Easily grown in average, medium, well-drained soil in full sun to part shade. Prefers moist loams, but tolerates wide range of soils and has good drought tolerance. Prune as needed immediately after flowering. For best cross-pollination and resulting fruit display, plant shrubs in groups rather than as single specimens.
Viburnum plicatum f. tomentosum, commonly called doublefile viburnum, is a dense, multi-stemmed, deciduous shrub with distinctively tiered horizontal branching that typically matures over time in a broad-rounded form to 8-10’ tall with a slightly larger spread. It is native to forests and thickets in China and Japan. Flowers bloom in late April-May in flat-topped, lacecap-like clusters (each to 2-4” but less frequently to 6” wide) which extend along the branches and above the foliage in double rows, hence the common name of doublefile viburnum.
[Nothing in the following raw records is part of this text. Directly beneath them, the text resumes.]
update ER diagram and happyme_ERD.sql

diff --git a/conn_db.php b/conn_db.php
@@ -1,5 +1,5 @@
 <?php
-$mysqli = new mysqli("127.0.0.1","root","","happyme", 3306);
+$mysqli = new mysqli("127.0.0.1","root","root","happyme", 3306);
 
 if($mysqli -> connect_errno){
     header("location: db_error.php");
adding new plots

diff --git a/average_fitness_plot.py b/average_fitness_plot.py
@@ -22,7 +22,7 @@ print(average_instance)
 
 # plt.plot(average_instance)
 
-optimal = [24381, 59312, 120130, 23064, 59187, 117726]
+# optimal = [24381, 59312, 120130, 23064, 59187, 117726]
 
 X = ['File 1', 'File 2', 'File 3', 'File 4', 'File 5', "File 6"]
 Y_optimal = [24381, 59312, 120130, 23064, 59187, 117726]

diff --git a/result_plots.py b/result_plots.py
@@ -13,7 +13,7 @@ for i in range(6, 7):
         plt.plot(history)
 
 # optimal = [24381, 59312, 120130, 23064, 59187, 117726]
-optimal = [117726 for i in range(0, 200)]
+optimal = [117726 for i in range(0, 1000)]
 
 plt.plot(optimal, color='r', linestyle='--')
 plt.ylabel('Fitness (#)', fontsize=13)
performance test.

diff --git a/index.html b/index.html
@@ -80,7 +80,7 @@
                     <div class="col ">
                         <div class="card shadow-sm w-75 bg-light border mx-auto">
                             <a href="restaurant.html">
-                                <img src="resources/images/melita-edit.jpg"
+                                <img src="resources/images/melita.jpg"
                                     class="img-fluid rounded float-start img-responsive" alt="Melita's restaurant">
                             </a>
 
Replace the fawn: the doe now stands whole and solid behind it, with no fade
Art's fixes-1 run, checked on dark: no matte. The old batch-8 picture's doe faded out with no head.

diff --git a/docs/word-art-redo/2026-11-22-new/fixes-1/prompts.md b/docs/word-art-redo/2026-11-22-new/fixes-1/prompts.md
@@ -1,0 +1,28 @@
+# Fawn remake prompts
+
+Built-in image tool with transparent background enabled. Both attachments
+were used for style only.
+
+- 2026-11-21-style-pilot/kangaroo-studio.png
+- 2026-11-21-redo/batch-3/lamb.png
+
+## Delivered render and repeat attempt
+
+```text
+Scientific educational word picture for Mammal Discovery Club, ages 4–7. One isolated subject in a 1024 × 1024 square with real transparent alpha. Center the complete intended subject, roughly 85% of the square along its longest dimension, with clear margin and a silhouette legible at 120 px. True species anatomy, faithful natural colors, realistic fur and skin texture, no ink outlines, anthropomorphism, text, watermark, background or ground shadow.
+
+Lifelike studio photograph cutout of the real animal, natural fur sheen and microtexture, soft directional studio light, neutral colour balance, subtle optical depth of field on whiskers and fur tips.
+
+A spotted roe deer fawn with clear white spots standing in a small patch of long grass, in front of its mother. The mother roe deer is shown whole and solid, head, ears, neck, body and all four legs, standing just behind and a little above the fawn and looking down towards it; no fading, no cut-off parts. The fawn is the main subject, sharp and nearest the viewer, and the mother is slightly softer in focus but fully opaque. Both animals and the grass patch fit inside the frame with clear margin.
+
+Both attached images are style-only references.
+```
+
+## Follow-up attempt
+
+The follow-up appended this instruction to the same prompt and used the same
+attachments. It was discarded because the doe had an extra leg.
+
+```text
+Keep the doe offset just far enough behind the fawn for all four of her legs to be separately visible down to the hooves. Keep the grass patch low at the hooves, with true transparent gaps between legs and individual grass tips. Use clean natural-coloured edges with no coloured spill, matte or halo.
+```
Each cluster has an outer ring of large, showy, snow-white, sterile florets (each to 1-2” across) surrounding a central mass of tiny non-showy fertile florets which when fertilized give way to egg-shaped 1/3” long fruits (red maturing to black) and viable seed. Ovate, toothed, strongly-veined, dark green leaves (to 4" long) turn burgundy red to purplish red in fall. A large number of cultivars have been introduced into commerce.
From Latin, viburnum is the name of a species plant, plicatum means pleated or folded in reference to leaf veins, and tomentosum means woolly in reference to fine hairs on young stems and leaf undersides.
‘Summer Snowflake’ is an upright cultivar that matures to 5-8’ tall (infrequently taller). Leaves, flowers and fruits are typically smaller than those found on typical f. tomentosum plants. White lacecap-like flowers bloom in spring (late April-May), but continue to bloom sporadically through summer (hence the cultivar name) and sometimes into early fall. Fruits, a few flowers and autumn foliage color may all be simultaneously present on shrubs in early fall. Introduced by the Canadian Ornamental Plant Foundation.
No serious insect or disease problems.
Specimen or groups. Shrub borders, foundations or hedges.